Tour de France: Unchained Plunges You into the Wild Heart of the Tour de France

By Siegfried Mortkowitz

I know what I want from an eight-part documentary series about the 2022 Tour de France: to see and hear and learn what I couldn’t see and hear and learn about the riders, teams and the race itself when I watched it on TV. I want to be immersed in it, to feel the speed of the racers, to be privy to their off-camera unguarded moments, to feel their anguish and joy, their fatigue, their passion and pain. I want, in other words, to be put into the heart of the peloton.

Fortunately, the recently released Netflix series Tour de France: Unchained, plunges you into “the heart of the peloton” (which is also its French subtitle). But it does more than just put you in the heart and heat of racing; it also reveals so much of what we almost never hear or read about, the relationship between the riders and the team coaches following them in cars during a race, and how much these coaches endure and how hard they work. If you’re sensitive to expletives shouted in anger or joy, you might want to turn down the sound during these scenes. But for me, they provided an invaluable insight into the behind-the-scenes drama that accompanies the riders on the rods of the Tour.

Tour de France: Unchained (or Tour de France: Au cœur du peloton) is must-see entertainment for both sophisticated cycling fans and Tour-maniacs as well as for those who are new or just curious about the sport and the race. While it begins with the expected platitudes about the Tour’s status (“the biggest bike race in the world,” “it’s toughest race in the world”, “it’s an event that touches everyone,”), it soon goes on the prove those declarations in ways that are both touching and jaw-dropping.

Here is the Belgian Soudal–Quick-Step domestique Yves Lampaert describing his feelings after his first (and so far only) Tour stage victory, at age 31, when he unexpectedly won the Prologue time trial of the 2022 Tour: “My mind is exploding. I’m just a farmer’s son from Belgium. To do this I never expected.” Or the great Belgian multi-purpose Jumbo-Visma rider Wout van Aert after sacrificing his personal ambitions to rescue team leader Jonas Vingegaard in the brutal stage 5 of the race, after Vingeaard had lost precious time to his rival Tadej Pogačar because of a mechanical malfunction: “I had to help then, I had no choice, because I am also nothing without the team.” If anything, Unchained makes it abundantly clear that Grand Tour racing is above all a team sport.

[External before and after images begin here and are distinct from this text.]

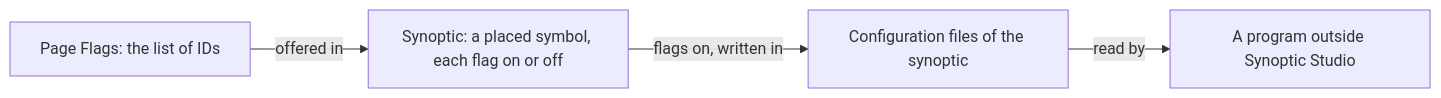
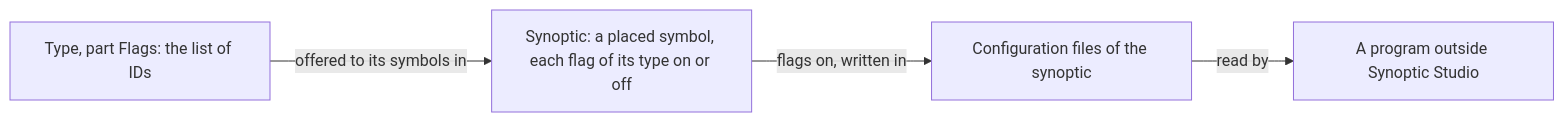
Before and after one commit to AlexandreGallais/synoptic-studio-spec: the diagram in metadata/14-flags.md, drawn with Mermaid. The commit also changed other lines of this file and 9 other files, not shown here.

First line of the commit message:
docs(metadata): make flags a part of the type

````diff
--- a/metadata/14-flags.md
+++ b/metadata/14-flags.md
@@ -19,6 +22,6 @@
 ```mermaid
 flowchart LR
-    P["Page Flags: the list of IDs"] -->|"offered in"| S["Synoptic: a placed symbol, each flag on or off"]
+    P["Type, part Flags: the list of IDs"] -->|"offered to its symbols in"| S["Synoptic: a placed symbol, each flag of its type on or off"]
     S -->|"flags on, written in"| C["Configuration files of the synoptic"]
     C -->|"read by"| X["A program outside Synoptic Studio"]
 ```
````
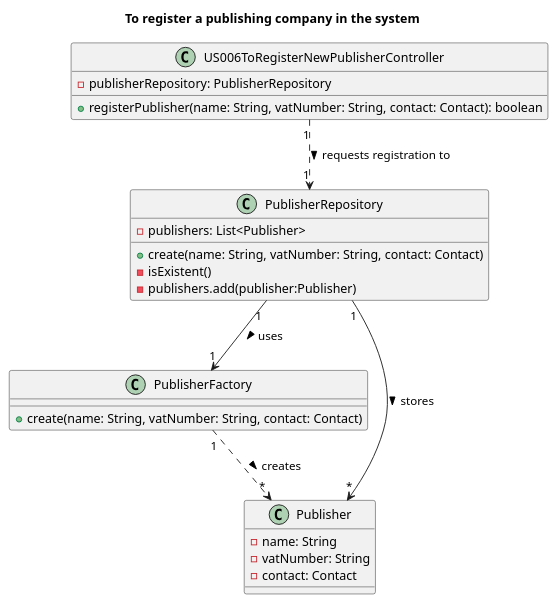
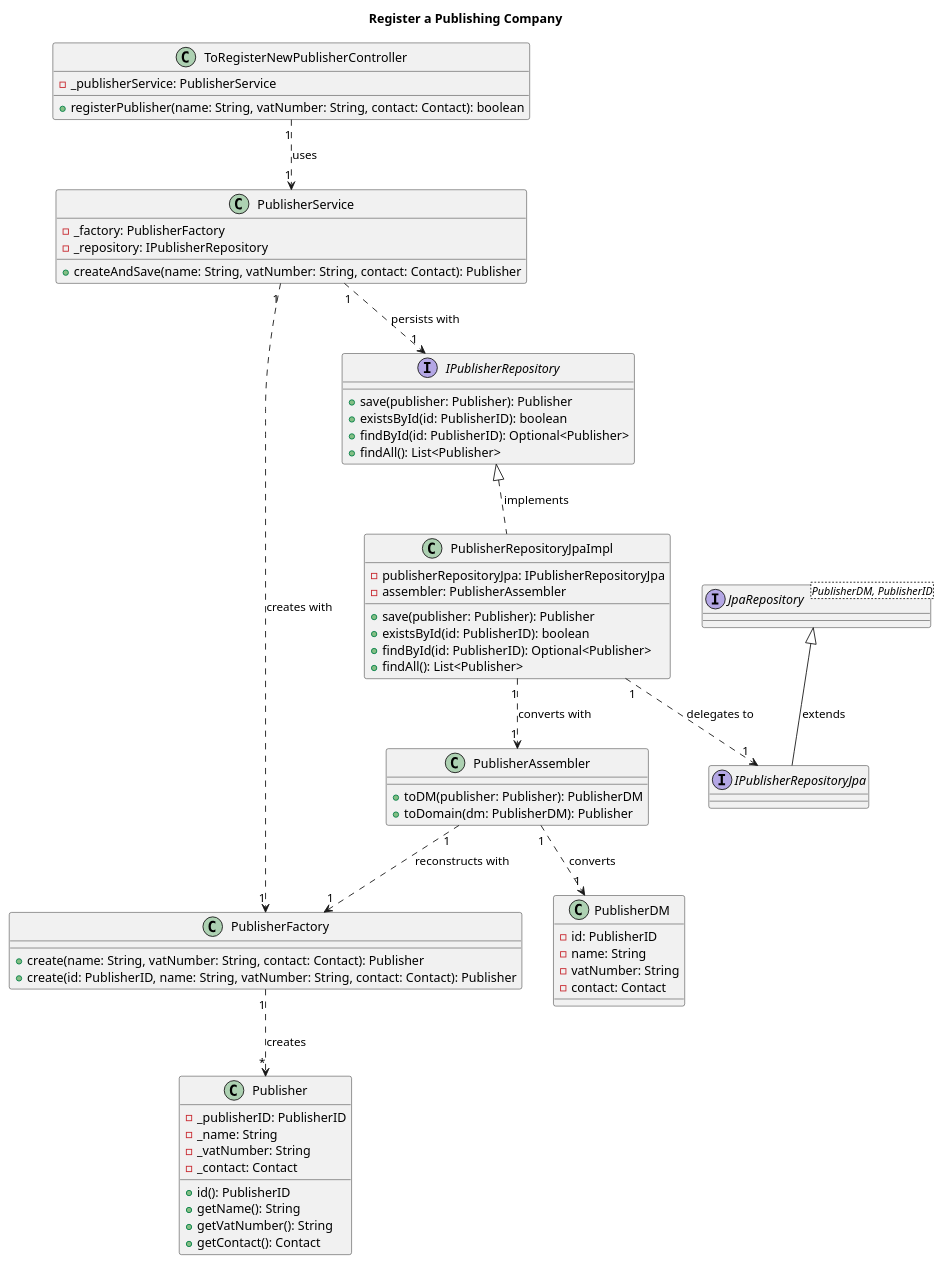
Before and after one commit to AndrePereiraGitH/SWitCH-Project-Team_A: the diagram in Diagrams/ClassDiagrams/To-register-a-publishing-company.puml, drawn with PlantUML. The commit also changed 3 other files, not shown here.

Commit message:
#750 SD and CD Register Publishing Company

```diff
--- a/Diagrams/ClassDiagrams/To-register-a-publishing-company.puml
+++ b/Diagrams/ClassDiagrams/To-register-a-publishing-company.puml
@@ -1,33 +1,76 @@
 @startuml
-title To register a publishing company in the system
+title Register a Publishing Company
 
-class US006ToRegisterNewPublisherController {
-  -publisherRepository: PublisherRepository
+class ToRegisterNewPublisherController {
+  -_publisherService: PublisherService
   +registerPublisher(name: String, vatNumber: String, contact: Contact): boolean
 }
 
-class PublisherRepository {
-  -publishers: List<Publisher>
-  +create(name: String, vatNumber: String, contact: Contact)
-  -isExistent()
-  -publishers.add(publisher:Publisher)
+class PublisherService {
+  -_factory: PublisherFactory
+  -_repository: IPublisherRepository
+  +createAndSave(name: String, vatNumber: String, contact: Contact): Publisher
+}
+
+interface IPublisherRepository {
+  +save(publisher: Publisher): Publisher
+  +existsById(id: PublisherID): boolean
+  +findById(id: PublisherID): Optional<Publisher>
+  +findAll(): List<Publisher>
+}
+
+class PublisherRepositoryJpaImpl {
+  -publisherRepositoryJpa: IPublisherRepositoryJpa
+  -assembler: PublisherAssembler
+  +save(publisher: Publisher): Publisher
+  +existsById(id: PublisherID): boolean
+  +findById(id: PublisherID): Optional<Publisher>
+  +findAll(): List<Publisher>
 }
 
 class PublisherFactory {
-  +create(name: String, vatNumber: String, contact: Contact)
+  +create(name: String, vatNumber: String, contact: Contact): Publisher
+  +create(id: PublisherID, name: String, vatNumber: String, contact: Contact): Publisher
 }
 
+class Publisher {
+  -_publisherID: PublisherID
+  -_name: String
+  -_vatNumber: String
+  -_contact: Contact
+  +id(): PublisherID
+  +getName(): String
+  +getVatNumber(): String
+  +getContact(): Contact
+}
 
-class Publisher {
+class PublisherAssembler {
+  +toDM(publisher: Publisher): PublisherDM
+  +toDomain(dm: PublisherDM): Publisher
+}
+
+class PublisherDM {
+  -id: PublisherID
   -name: String
   -vatNumber: String
   -contact: Contact
 }
 
-US006ToRegisterNewPublisherController "1" ..> "1" PublisherRepository : requests registration to >
-PublisherRepository "1" --> "1" PublisherFactory : uses >
-PublisherFactory "1" ..> "*" Publisher : creates >
-PublisherRepository "1" --> "*" Publisher : stores >
+interface JpaRepository<PublisherDM, PublisherID> {
+}
 
+interface IPublisherRepositoryJpa {
+}
+
+ToRegisterNewPublisherController "1" ..> "1" PublisherService : uses
+PublisherService "1" ..> "1" PublisherFactory : creates with
+PublisherService "1" ..> "1" IPublisherRepository : persists with
+IPublisherRepository <|.. PublisherRepositoryJpaImpl : implements
+PublisherRepositoryJpaImpl "1" ..> "1" PublisherAssembler : converts with
+PublisherRepositoryJpaImpl "1" ..> "1" IPublisherRepositoryJpa : delegates to
+PublisherAssembler "1" ..> "1" PublisherFactory : reconstructs with
+PublisherAssembler "1" ..> "1" PublisherDM : converts
+PublisherFactory "1" ..> "*" Publisher : creates
+JpaRepository <|-- IPublisherRepositoryJpa : extends
 
 @enduml
```
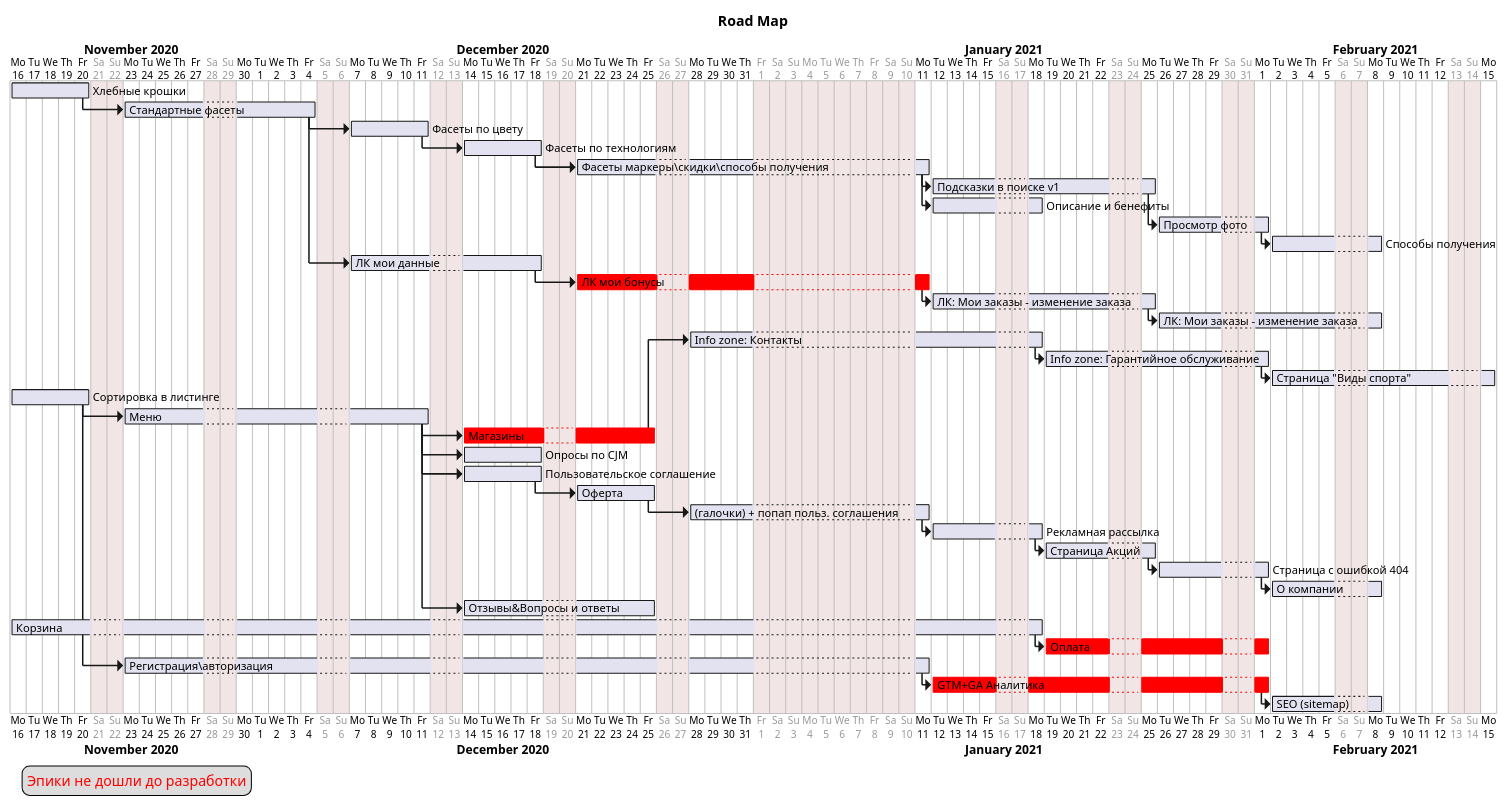
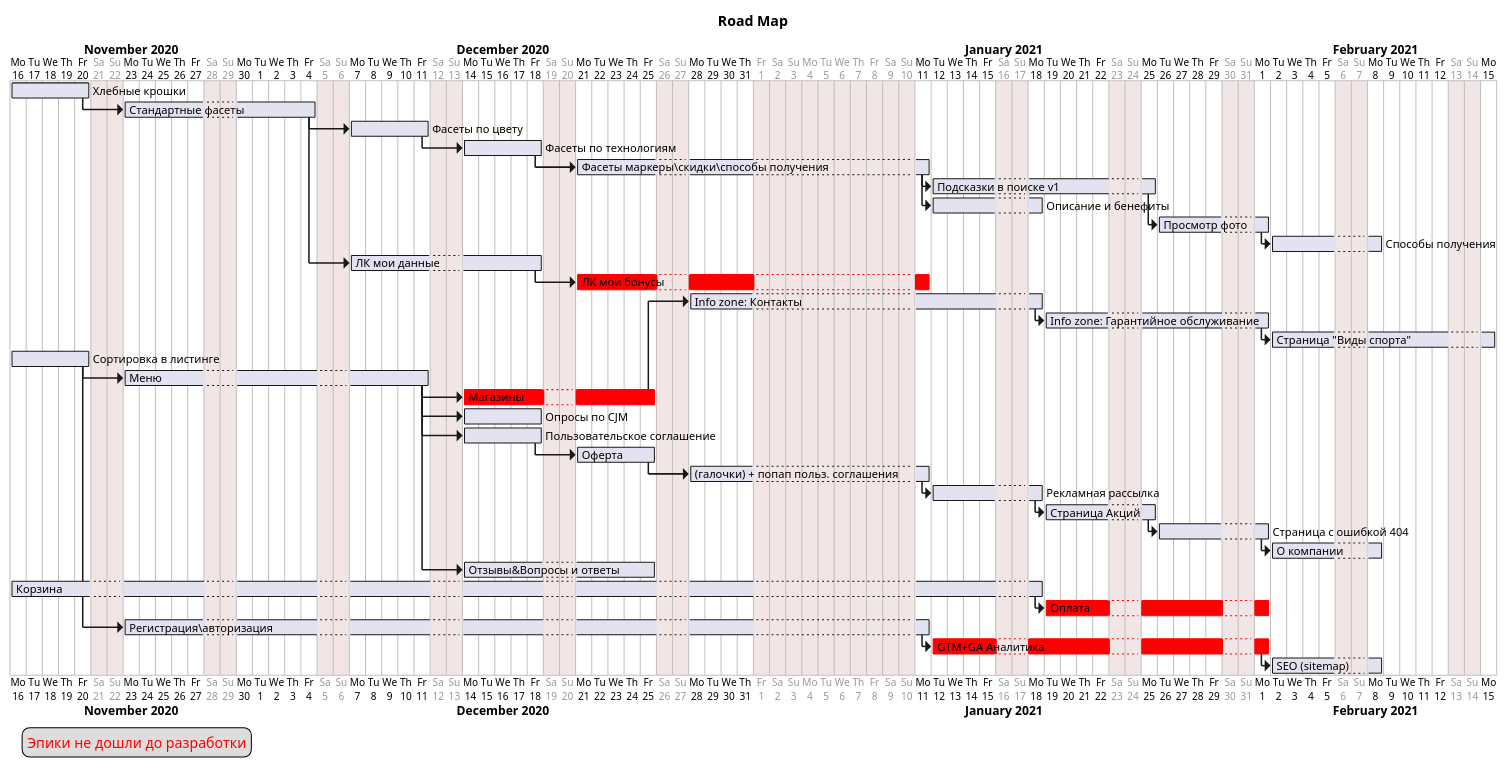
The diagram in roadMap.puml (ViKt0R-K/plantuml), drawn with PlantUML before and after one commit.

Commit message:
удалил личные задачи

```diff
--- a/roadMap.puml
+++ b/roadMap.puml
@@ -1,97 +1,95 @@
 @startgantt
 
 title Road Map
 
 project starts the 2020/11/16
 saturday are closed
 sunday are closed
 '2020/12/09 is closed
 2021/01/01 to 2021/01/10 is closed
 
 [Хлебные крошки] as [categoryBranch] lasts 1 week
 [Стандартные фасеты] as [fasets] lasts 2 week
 [Фасеты по цвету] as [fasetsC] lasts 1 week
 [Фасеты по технологиям] as [fasetsT] lasts 1 week
 [Фасеты маркеры\скидки\способы получения] as [fasetsH] lasts 2 week
 [Подсказки в поиске v1] as [search] lasts 2 week
 [Описание и бенефиты] as [benifits] lasts 1 week
 [Просмотр фото] as [photo] lasts 1 week
 [Способы получения] as [shipment] lasts 1 week
 
 [ЛК мои данные] as [userHome] lasts 2 week
 [ЛК мои бонусы] as [userBonus] lasts 2 week
-[ЛК: Мои заказы - изменение заказа] as [order] lasts 2 week
-[ЛК: Мои заказы - изменение заказа] as [change_order] lasts 2 week
+'[ЛК: Мои заказы - изменение заказа] as [order] lasts 2 week
 
 [Info zone: Контакты] as [Info_zone_K] lasts 2 week
 [Info zone: Гарантийное обслуживание​] as [Info_zone_G] lasts 2 week
 [Страница "Виды спорта"] as [sports] lasts 2 week
 
 [Сортировка в листинге] as [sort] lasts 1 week
 [Меню] as [menu] lasts 3 week
 [Магазины] as [store] lasts 2 week
 [Опросы по CJM] as [cjm] lasts 1 week
 [Пользовательское соглашение] as [privacy] lasts 1 week
 [Оферта] as [oferta] lasts 1 week
 [(галочки) + попап польз. соглашения] as [privacyPopUp] lasts 1 week
 [Рекламная рассылка] as [promo] lasts 1 week
 [Страница Акций] as [action] lasts 1 week
 [Страница с ошибкой 404] as [404] lasts 1 week
 [О компании] as [about] lasts 1 week
 
 [Отзывы&Вопросы и ответы] as [ot_kt] lasts 2 week
 
 [Корзина] as [cart] lasts 8 week
 [Оплата] as [checkout] lasts 2 week
 
 [Регистрация\авторизация] as [auth] lasts 6 week
 [GTM+GA Аналитика] as [gtmGa] lasts 3 week
 [SEO (sitemap)] as [seo] lasts 1 week
 
 [store] is colored in red
 [userBonus] is colored in red
 [gtmGa] is colored in red
 [checkout] is colored in red
 
 [categoryBranch]->[fasets]
 [fasets]->[fasetsC]
 [fasetsC]->[fasetsT]
 [fasetsT]->[fasetsH]
 [fasetsH]->[search]
 [search]->[photo]
 [photo]->[shipment]
 [fasetsH]->[benifits]
 
 [fasets]->[userHome]
 [userHome]->[userBonus]
-[userBonus]->[order]
-[order]->[change_order]
+
 
 [sort]->[menu]
 [menu]->[store]
 [store]->[Info_zone_K]
 [Info_zone_K]->[Info_zone_G]
 [Info_zone_G]->[sports]
 
 [menu]->[cjm]
 [menu]->[privacy]
 [privacy]->[oferta]
 [oferta]->[privacyPopUp]
 [privacyPopUp]-> [promo]
 [promo]-> [action]
 [action]-> [404]
 [404]-> [about]
 
 [menu]->[ot_kt]
 
 [cart]->[checkout]
 
 [sort]->[auth]
 [auth]->[gtmGa]
 [gtmGa]->[seo]
 
 legend left
 <font color=red>Эпики не дошли до разработки</font>
 endlegend
 
 @endgantt
```
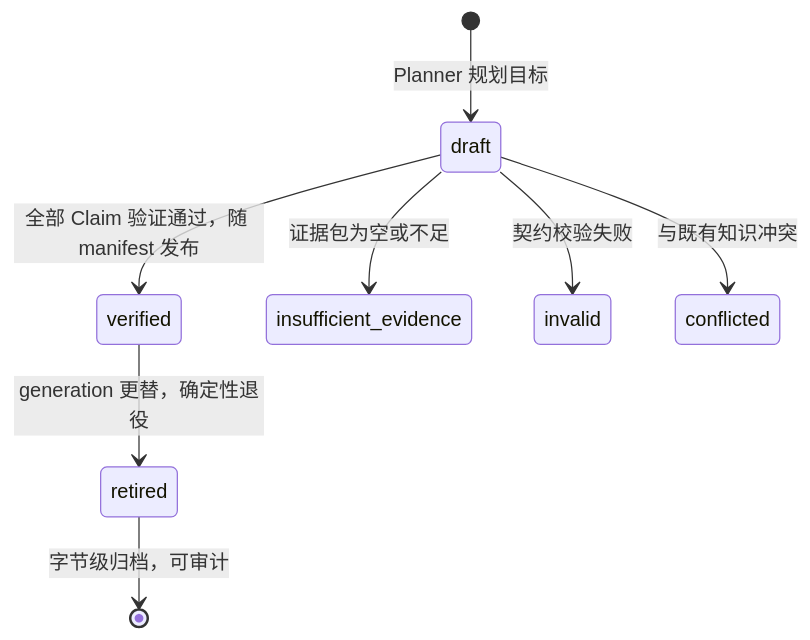
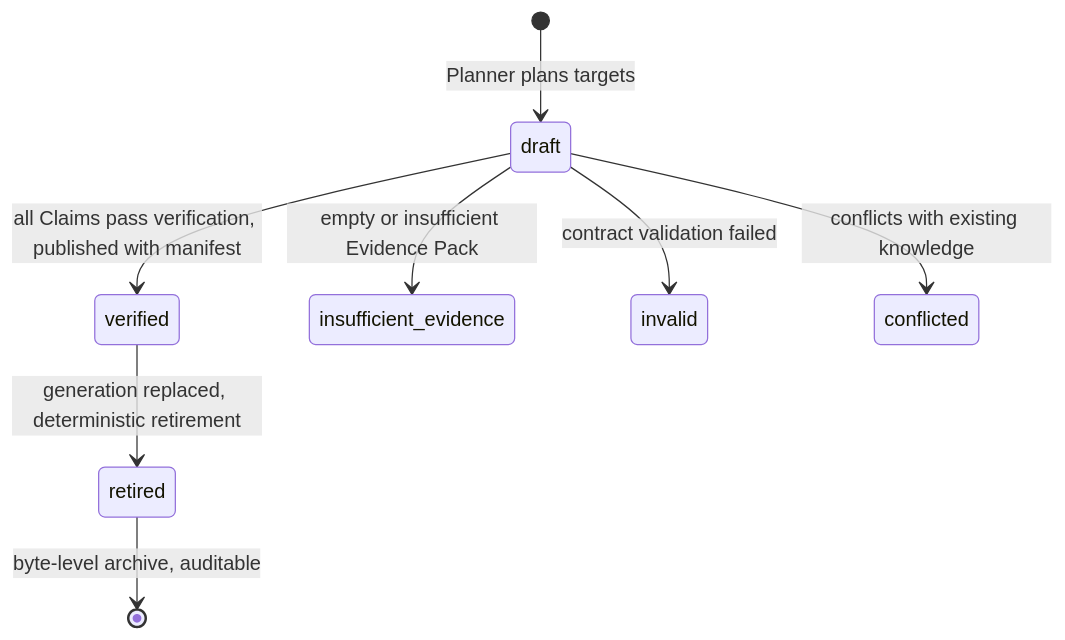
The fourth of 4 diagrams in README.md (davyzhong/CodeWiki), drawn with Mermaid before and after one commit. The commit also changed other lines of this file and 1 other file, not shown here.

````diff
--- a/README.md
+++ b/README.md
@@ -216,10 +176,10 @@
 ```mermaid
 stateDiagram-v2
-    [*] --> draft: Planner 规划目标
-    draft --> verified: 全部 Claim 验证通过，随 manifest 发布
-    draft --> insufficient_evidence: 证据包为空或不足
-    draft --> invalid: 契约校验失败
-    draft --> conflicted: 与既有知识冲突
-    verified --> retired: generation 更替，确定性退役
-    retired --> [*]: 字节级归档，可审计
+    [*] --> draft: Planner plans targets
+    draft --> verified: all Claims pass verification, published with manifest
+    draft --> insufficient_evidence: empty or insufficient Evidence Pack
+    draft --> invalid: contract validation failed
+    draft --> conflicted: conflicts with existing knowledge
+    verified --> retired: generation replaced, deterministic retirement
+    retired --> [*]: byte-level archive, auditable
 ```
````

It is also a sport that demands everything of its athletes, and then takes even more from them. As van Aert put it, in one of the many enlightening confessions that make this series so valuable: “Dealing with the pain is one of the biggest challenges of cycling. Luckily I like to hurt myself.”

There are moments of pure magic and moments of sheer madness in Unchained, and there are moments that have both, such as Tom Pidcock’s breakneck, 105kph  descent of  the Col du Galibier on stage 12, which set up his winning the stage on the Alpe d’Huez. And there are moments of absurd heartbreak, such as Fabio Jakobsen’s desperate solo climb of the Hautacam, with teammates shouting encouragement from the finish line, to make the cutoff time on stage 18, so that he could remain in the race and try to win the final sprint on the Champs-Élysées. He made the cut by 15 seconds, but lost his chain just as he set off on that sprint three days later. And it’s rare indeed to watch a film or TV series in which so many strong men are shown crying, whether from joy or disappointment.

If the series has a glaring flaw, it is Pogačar’s absence. His UAE Team Emirates did not permit camera access to the filmmakers, so one of the race’s main protagonists, the rider who had won the previous two Tours, is largely absent from the drama. I also think that far too much is made, in the French voiceover, of van Aert’s decision to ride for a stage win rather than help Vingegaard after a mechanical problem. As van Aert explains, there are situations in a Grand Tour race when it is impossible to make the right decision, and this was one. And, finally, there is too much voiceover, as if the filmmakers did not trust their own powerful images. By telling us what our eyes are seeing, the words sometimes diminish the drama.

But all in all, this is powerful viewing, dramatic, moving and highly entertaining. You can feel the pain and suffering of the riders when they dig deep into themselves to gain an extra few seconds and you can literally hear their pain when they crash to the ground in a tangle of mangled bikes. If you love cycling and the Tour de France, this series will make you better understand why you do. It will also increase your respect and admiration for the riders, who are shown to be true heroes. And if you’re new to the sport of cycling or indifferent to it, it will hook you and pull you into its irresistible heart.